  • How do people live and work in extreme conditions, and what are strategies and heuristics that we can learn from one environment and apply to another?
  • How does the experience of visiting and working in an extreme environment affect the individual — prior to expedition, during ex… View full description

SEI Analog Environments Study


Project Overview

The way humans engage with space has changed rapidly over the past 60 years, moving from a model built around survival in extreme environments to prolonged stays and routine operations in those same conditions. Recent developments in commercial spaceflight suggest a new model of human interaction with space – one made up of crews of individuals with varying backgrounds, agendas, roles, and expertise. How might we prepare for this near- to mid-term future of large, diverse groups of people living and working in space? By examining the experiences of both new (SEI) researchers and more seasoned explorers during SEI’s arctic analog expedition, we have the opportunity to leverage the experiences of terrestrial extreme environments explorers and residents to envision a more human-centered approach to space.

  • How do people live and work in extreme conditions, and what are strategies and heuristics that we can learn from one environment and apply to another?
  • How does the experience of visiting and working in an extreme environment affect the individual — prior to expedition, during expedition, and upon return from the field?
  • How do different “populations” of people interact in extreme environments?

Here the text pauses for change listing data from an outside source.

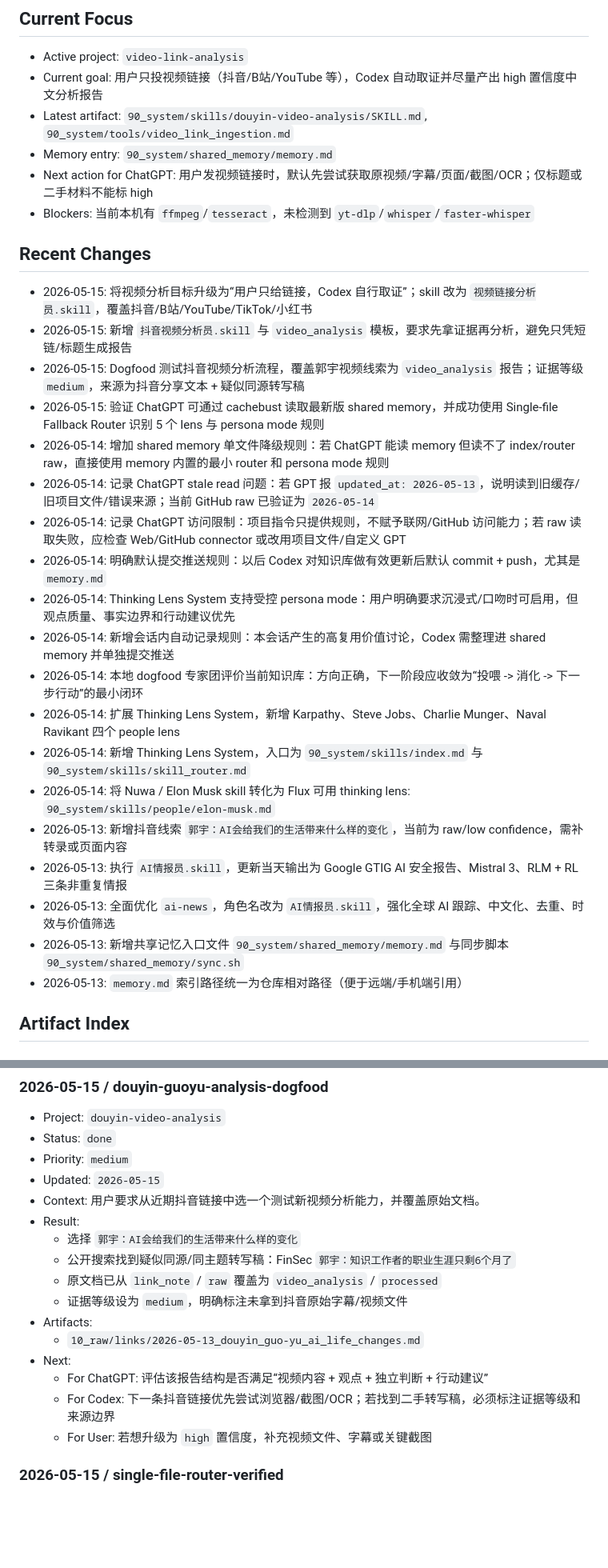
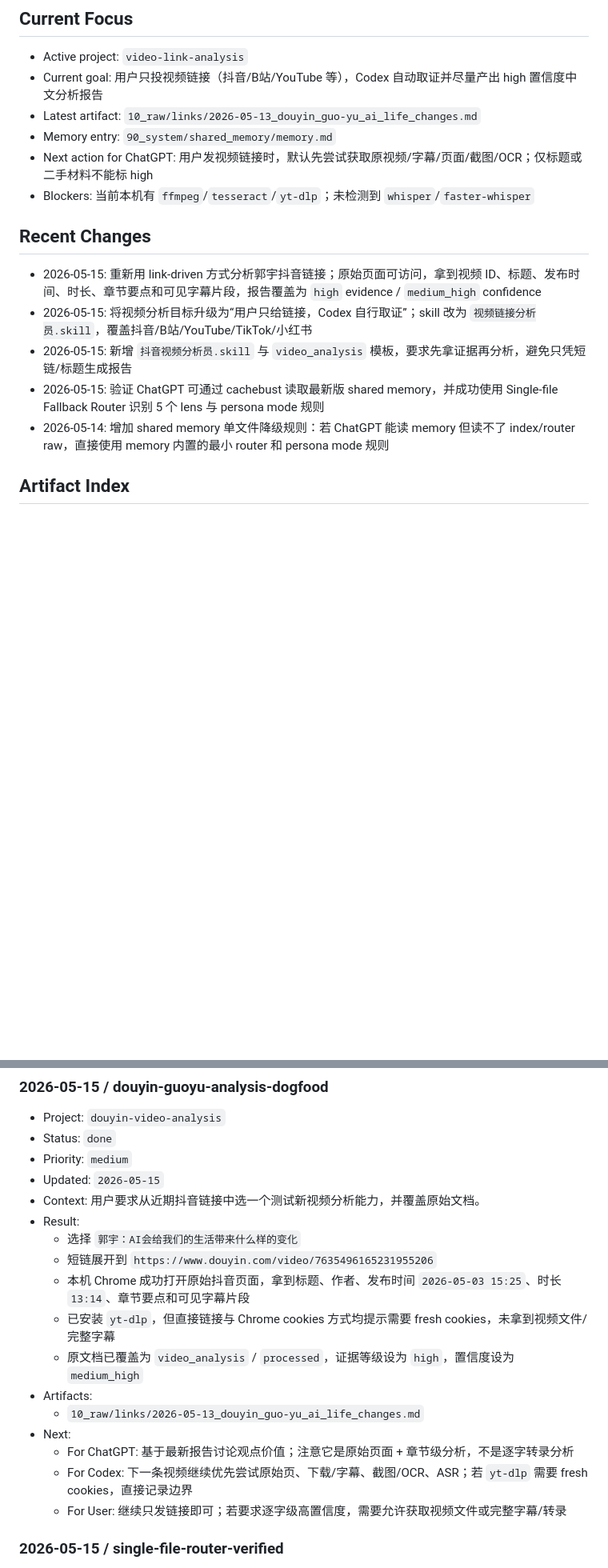
Before and after one commit to xcheese/flux, a Markdown page: 90_system/shared_memory/memory.md, 2 parts joined by grey strips. Shown at 80% size. Rendered like a GitHub page; blank space fills up the shorter version.

Commit message:
docs(video): rerun guoyu douyin analysis with source evidence

```diff
--- a/90_system/shared_memory/memory.md
+++ b/90_system/shared_memory/memory.md
@@ -27,32 +27,18 @@ status: active
 
 - Active project: `video-link-analysis`
 - Current goal: 用户只投视频链接（抖音/B站/YouTube 等），Codex 自动取证并尽量产出 high 置信度中文分析报告
-- Latest artifact: `90_system/skills/douyin-video-analysis/SKILL.md`, `90_system/tools/video_link_ingestion.md`
+- Latest artifact: `10_raw/links/2026-05-13_douyin_guo-yu_ai_life_changes.md`
 - Memory entry: `90_system/shared_memory/memory.md`
 - Next action for ChatGPT: 用户发视频链接时，默认先尝试获取原视频/字幕/页面/截图/OCR；仅标题或二手材料不能标 high
-- Blockers: 当前本机有 `ffmpeg`/`tesseract`，未检测到 `yt-dlp`/`whisper`/`faster-whisper`
+- Blockers: 当前本机有 `ffmpeg`/`tesseract`/`yt-dlp`；未检测到 `whisper`/`faster-whisper`
 
 ## Recent Changes
 
+- 2026-05-15: 重新用 link-driven 方式分析郭宇抖音链接；原始页面可访问，拿到视频 ID、标题、发布时间、时长、章节要点和可见字幕片段，报告覆盖为 `high` evidence / `medium_high` confidence
 - 2026-05-15: 将视频分析目标升级为“用户只给链接，Codex 自行取证”；skill 改为 `视频链接分析员.skill`，覆盖抖音/B站/YouTube/TikTok/小红书
 - 2026-05-15: 新增 `抖音视频分析员.skill` 与 `video_analysis` 模板，要求先拿证据再分析，避免只凭短链/标题生成报告
-- 2026-05-15: Dogfood 测试抖音视频分析流程，覆盖郭宇视频线索为 `video_analysis` 报告；证据等级 `medium`，来源为抖音分享文本 + 疑似同源转写稿
 - 2026-05-15: 验证 ChatGPT 可通过 cachebust 读取最新版 shared memory，并成功使用 Single-file Fallback Router 识别 5 个 lens 与 persona mode 规则
 - 2026-05-14: 增加 shared memory 单文件降级规则：若 ChatGPT 能读 memory 但读不了 index/router raw，直接使用 memory 内置的最小 router 和 persona mode 规则
-- 2026-05-14: 记录 ChatGPT stale read 问题：若 GPT 报 `updated_at: 2026-05-13`，说明读到旧缓存/旧项目文件/错误来源；当前 GitHub raw 已验证为 `2026-05-14`
-- 2026-05-14: 记录 ChatGPT 访问限制：项目指令只提供规则，不赋予联网/GitHub 访问能力；若 raw 读取失败，应检查 Web/GitHub connector 或改用项目文件/自定义 GPT
-- 2026-05-14: 明确默认提交推送规则：以后 Codex 对知识库做有效更新后默认 commit + push，尤其是 `memory.md`
-- 2026-05-14: Thinking Lens System 支持受控 persona mode：用户明确要求沉浸式/口吻时可启用，但观点质量、事实边界和行动建议优先
-- 2026-05-14: 新增会话内自动记录规则：本会话产生的高复用价值讨论，Codex 需整理进 shared memory 并单独提交推送
-- 2026-05-14: 本地 dogfood 专家团评价当前知识库：方向正确，下一阶段应收敛为“投喂 -> 消化 -> 下一步行动”的最小闭环
-- 2026-05-14: 扩展 Thinking Lens System，新增 Karpathy、Steve Jobs、Charlie Munger、Naval Ravikant 四个 people lens
-- 2026-05-14: 新增 Thinking Lens System，入口为 `90_system/skills/index.md` 与 `90_system/skills/skill_router.md`
-- 2026-05-14: 将 Nuwa / Elon Musk skill 转化为 Flux 可用 thinking lens: `90_system/skills/people/elon-musk.md`
-- 2026-05-13: 新增抖音线索 `郭宇：AI会给我们的生活带来什么样的变化`，当前为 raw/low confidence，需补转录或页面内容
-- 2026-05-13: 执行 `AI情报员.skill`，更新当天输出为 Google GTIG AI 安全报告、Mistral 3、RLM + RL 三条非重复情报
-- 2026-05-13: 全面优化 `ai-news`，角色名改为 `AI情报员.skill`，强化全球 AI 跟踪、中文化、去重、时效与价值筛选
-- 2026-05-13: 新增共享记忆入口文件 `90_system/shared_memory/memory.md` 与同步脚本 `90_system/shared_memory/sync.sh`
-- 2026-05-13: `memory.md` 索引路径统一为仓库相对路径（便于远端/手机端引用）
 
 ## Artifact Index
 
@@ -174,15 +160,16 @@ Routing rules:
 - Context: 用户要求从近期抖音链接中选一个测试新视频分析能力，并覆盖原始文档。
 - Result:
   - 选择 `郭宇：AI会给我们的生活带来什么样的变化`
-  - 公开搜索找到疑似同源/同主题转写稿：FinSec `郭宇：知识工作者的职业生涯只剩6个月了`
-  - 原文档已从 `link_note` / `raw` 覆盖为 `video_analysis` / `processed`
-  - 证据等级设为 `medium`，明确标注未拿到抖音原始字幕/视频文件
+  - 短链展开到 `https://www.douyin.com/video/7635496165231955206`
+  - 本机 Chrome 成功打开原始抖音页面，拿到标题、作者、发布时间 `2026-05-03 15:25`、时长 `13:14`、章节要点和可见字幕片段
+  - 已安装 `yt-dlp`，但直接链接与 Chrome cookies 方式均提示需要 fresh cookies，未拿到视频文件/完整字幕
+  - 原文档已覆盖为 `video_analysis` / `processed`，证据等级设为 `high`，置信度设为 `medium_high`
 - Artifacts:
   - `10_raw/links/2026-05-13_douyin_guo-yu_ai_life_changes.md`
 - Next:
-  - For ChatGPT: 评估该报告结构是否满足“视频内容 + 观点 + 独立判断 + 行动建议”
-  - For Codex: 下一条抖音链接优先尝试浏览器/截图/OCR；若找到二手转写稿，必须标注证据等级和来源边界
-  - For User: 若想升级为 `high` 置信度，补充视频文件、字幕或关键截图
+  - For ChatGPT: 基于最新报告讨论观点价值；注意它是原始页面 + 章节级分析，不是逐字转录分析
+  - For Codex: 下一条视频继续优先尝试原始页、下载/字幕、截图/OCR、ASR；若 `yt-dlp` 需要 fresh cookies，直接记录边界
+  - For User: 继续只发链接即可；若要求逐字级高置信度，需要允许获取视频文件或完整字幕/转录
 
 ### 2026-05-15 / single-file-router-verified
 
```
Also changed, not shown: other parts of 90_system/shared_memory/memory.md (+1 -1 lines), 10_raw/links/2026-05-13_douyin_guo-yu_ai_life_changes.md (+99 -79 lines).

How are these communities defined (e.g. by role, duration spent in environment, familiarity & expertise, or cultural background)?

To examine these questions, we utilize a series of qualitative research methods that can be used to learn from both the SEI expedition team and the broader population of the region to derive insights on topics from environmental design to crew psychology:


  1. A journal study, piloted by the researchers in 2021 during a trial expedition to Svalbard, will be used to examine how the SEI expedition adapts and acclimates to a new extreme environment.
  2. Participants will also be asked to provide responses to a periodic questionnaire to supplement the journals with quantitative data on their perceptions. 
  3. Finally, participants will participate in periodic interviews — before, during, and after the expedition — to provide researchers with the opportunity to probe for context and depth.

These three research instruments will allow us to examine how participants’ perceptions change over time as they adapt and then re-acclimatize after returning to the field. These journals will also allow us to examine, at a small scale, how different people’s reactions to extreme conditions can be, and how that impacts their experiences.

In addition to the journal study of SEI participants, this research aims to utilize the opportunity to accompany the expedition through the following specific research methods: participant observation of SEI research teams as they deploy their research in Svalbard, and on-site interviews with both the SEI team and local participants. These field-specific activities will be further developed through relationship building between the researchers and communities in Svalbard.